The Life of a Property Manager
Launching a new property management biz takes more than just sweeping, as Patrick Glynn, who’s doing just that for Transwestern/ RBJ, knows. Here's a glimpse into what a property manager deals with each day—and you'd need a pretty powerful, well-schooled broom to do it all.
Transwestern, based in Houston and expanding nationally, has targeted Boston as a market where it wants to establish a major presence. Last fall, it acquired RBJ, and this week, it brought on managing SVP Patrick to run its newly launched local property management division. (Ryan Dempster didn't feel like doing it.) Patrick runs offices, labs, and life science properties in Boston, Cambridge, and the ‘burbs, and way back, started his career working in the HVAC biz for 12 years.
Vintage buildings are distinguished by fine details (like 50 Congress St, above, which Transwestern/RBJ is already managing) and call for special expertise to re-fit with modern systems. A more current but still seasoned building, the John Hancock Tower—which Patrick managed for another firm—has many custom systems, like an elevator that travels up to 1,600 feet/minute. It requires extensive, careful upkeep and there are only a few suppliers that can provide the service required, he says.
Colleagues Nora Capraro and Alyse Garner know that taking on a new building usually means no major capital projects for the first 10 years. So during development, the property manager must participate in the design and commissioning of all systems so they get to know every aspect of the structure, Patrick says, especially as building systems have become increasingly complex. But as construction costs rise and developers lower floor-to-ceiling heights to produce more rentable space (and make it easier to retrieve lost balloons), there’s less room in ceilings to fit the growing number of pipes and ducts. If not installed with maintenance in mind, a repair team may have to remove an entire ceiling to reach one piece of equipment.

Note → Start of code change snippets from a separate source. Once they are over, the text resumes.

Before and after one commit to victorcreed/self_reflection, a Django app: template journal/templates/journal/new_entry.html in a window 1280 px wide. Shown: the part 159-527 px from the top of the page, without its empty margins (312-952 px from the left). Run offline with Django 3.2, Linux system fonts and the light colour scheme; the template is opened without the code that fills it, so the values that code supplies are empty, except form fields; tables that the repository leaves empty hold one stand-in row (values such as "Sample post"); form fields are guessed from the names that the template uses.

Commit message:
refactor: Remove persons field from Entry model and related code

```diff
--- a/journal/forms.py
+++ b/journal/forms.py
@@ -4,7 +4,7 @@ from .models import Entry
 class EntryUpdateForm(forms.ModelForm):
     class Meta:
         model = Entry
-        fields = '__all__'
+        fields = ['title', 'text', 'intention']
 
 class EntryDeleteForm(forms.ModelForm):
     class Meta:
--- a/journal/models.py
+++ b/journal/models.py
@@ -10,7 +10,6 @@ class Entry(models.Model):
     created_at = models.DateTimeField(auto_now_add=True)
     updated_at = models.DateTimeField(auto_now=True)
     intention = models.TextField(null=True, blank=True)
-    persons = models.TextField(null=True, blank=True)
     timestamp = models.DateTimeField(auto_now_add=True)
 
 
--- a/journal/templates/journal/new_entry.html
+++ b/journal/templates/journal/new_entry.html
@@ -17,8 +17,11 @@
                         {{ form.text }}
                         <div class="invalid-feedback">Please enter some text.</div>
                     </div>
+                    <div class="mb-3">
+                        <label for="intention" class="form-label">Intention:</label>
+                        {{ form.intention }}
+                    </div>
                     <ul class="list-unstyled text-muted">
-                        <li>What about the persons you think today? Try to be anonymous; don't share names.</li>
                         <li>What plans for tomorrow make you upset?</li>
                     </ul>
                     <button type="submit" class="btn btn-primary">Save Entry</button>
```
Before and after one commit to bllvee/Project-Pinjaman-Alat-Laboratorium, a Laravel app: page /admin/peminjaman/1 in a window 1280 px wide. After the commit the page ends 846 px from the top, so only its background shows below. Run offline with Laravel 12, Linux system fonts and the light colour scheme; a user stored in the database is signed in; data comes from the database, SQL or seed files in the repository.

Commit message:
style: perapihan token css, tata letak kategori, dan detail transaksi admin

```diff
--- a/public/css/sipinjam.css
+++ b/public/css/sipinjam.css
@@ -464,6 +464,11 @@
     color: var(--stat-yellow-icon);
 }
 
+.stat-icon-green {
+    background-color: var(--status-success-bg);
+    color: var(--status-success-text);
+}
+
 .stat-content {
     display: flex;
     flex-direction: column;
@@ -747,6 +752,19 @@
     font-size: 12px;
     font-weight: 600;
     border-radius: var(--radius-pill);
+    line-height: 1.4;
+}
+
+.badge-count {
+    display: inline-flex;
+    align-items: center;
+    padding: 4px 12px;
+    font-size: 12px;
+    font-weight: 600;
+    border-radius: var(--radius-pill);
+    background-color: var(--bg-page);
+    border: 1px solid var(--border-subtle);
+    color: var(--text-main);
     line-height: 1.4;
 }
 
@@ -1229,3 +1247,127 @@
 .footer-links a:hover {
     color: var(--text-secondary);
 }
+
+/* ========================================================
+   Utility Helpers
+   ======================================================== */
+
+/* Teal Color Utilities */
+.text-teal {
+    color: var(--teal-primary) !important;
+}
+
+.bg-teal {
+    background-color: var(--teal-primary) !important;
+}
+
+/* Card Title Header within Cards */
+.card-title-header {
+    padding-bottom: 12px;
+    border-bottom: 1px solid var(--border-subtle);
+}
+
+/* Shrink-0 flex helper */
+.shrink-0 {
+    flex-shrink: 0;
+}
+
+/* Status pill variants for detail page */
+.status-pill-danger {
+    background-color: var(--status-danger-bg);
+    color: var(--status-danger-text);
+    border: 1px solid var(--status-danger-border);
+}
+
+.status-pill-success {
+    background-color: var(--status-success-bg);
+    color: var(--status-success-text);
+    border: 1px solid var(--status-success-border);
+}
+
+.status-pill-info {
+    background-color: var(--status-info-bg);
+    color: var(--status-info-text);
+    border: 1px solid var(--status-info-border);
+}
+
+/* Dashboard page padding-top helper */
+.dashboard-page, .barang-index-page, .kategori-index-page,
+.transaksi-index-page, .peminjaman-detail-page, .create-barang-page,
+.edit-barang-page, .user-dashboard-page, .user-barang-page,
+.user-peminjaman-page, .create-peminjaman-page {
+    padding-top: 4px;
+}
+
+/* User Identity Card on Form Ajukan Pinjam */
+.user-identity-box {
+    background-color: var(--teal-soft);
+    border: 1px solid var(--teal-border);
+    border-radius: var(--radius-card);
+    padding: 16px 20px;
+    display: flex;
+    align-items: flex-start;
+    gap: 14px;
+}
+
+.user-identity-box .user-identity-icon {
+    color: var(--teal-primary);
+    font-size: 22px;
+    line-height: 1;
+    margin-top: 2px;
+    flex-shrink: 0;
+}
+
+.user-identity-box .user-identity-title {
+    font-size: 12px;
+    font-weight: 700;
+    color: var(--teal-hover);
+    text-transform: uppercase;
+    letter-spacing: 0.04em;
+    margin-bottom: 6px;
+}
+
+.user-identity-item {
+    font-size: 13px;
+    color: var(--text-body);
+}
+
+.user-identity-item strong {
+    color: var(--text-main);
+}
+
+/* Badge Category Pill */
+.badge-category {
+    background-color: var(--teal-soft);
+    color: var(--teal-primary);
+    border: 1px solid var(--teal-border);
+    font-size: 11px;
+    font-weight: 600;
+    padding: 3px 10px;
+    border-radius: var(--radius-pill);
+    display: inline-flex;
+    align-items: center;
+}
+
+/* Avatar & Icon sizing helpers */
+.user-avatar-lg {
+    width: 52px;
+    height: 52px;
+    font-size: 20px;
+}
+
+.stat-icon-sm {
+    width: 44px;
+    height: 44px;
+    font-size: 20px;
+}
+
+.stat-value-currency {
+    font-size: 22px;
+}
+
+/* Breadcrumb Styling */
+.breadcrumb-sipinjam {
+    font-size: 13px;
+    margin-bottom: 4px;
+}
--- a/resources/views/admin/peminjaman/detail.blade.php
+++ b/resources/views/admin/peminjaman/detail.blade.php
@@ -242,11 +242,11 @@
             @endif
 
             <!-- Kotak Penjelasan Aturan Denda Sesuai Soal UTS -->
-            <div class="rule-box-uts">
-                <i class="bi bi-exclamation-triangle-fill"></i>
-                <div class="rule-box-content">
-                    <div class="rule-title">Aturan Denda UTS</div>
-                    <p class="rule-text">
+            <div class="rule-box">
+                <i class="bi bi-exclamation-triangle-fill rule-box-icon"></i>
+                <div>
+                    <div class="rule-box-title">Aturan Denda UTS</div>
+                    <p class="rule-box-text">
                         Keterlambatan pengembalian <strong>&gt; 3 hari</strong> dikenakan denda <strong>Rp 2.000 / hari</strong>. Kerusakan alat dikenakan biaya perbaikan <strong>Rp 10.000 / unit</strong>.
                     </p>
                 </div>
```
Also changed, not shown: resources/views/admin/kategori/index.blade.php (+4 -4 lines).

Complying with Boston’s new environmental report card (instituted last month) is good for the planet and for business, so property management team member Caitlin Smith may work with VP of marketing Mark Roberts to spread the word about a super green property. But managing labs presents a whole different challenge since they use huge amounts of energy for air handling and waste water management. Beyond the buildings, there's are also the financial reporting and tenant relationships to manage, he says.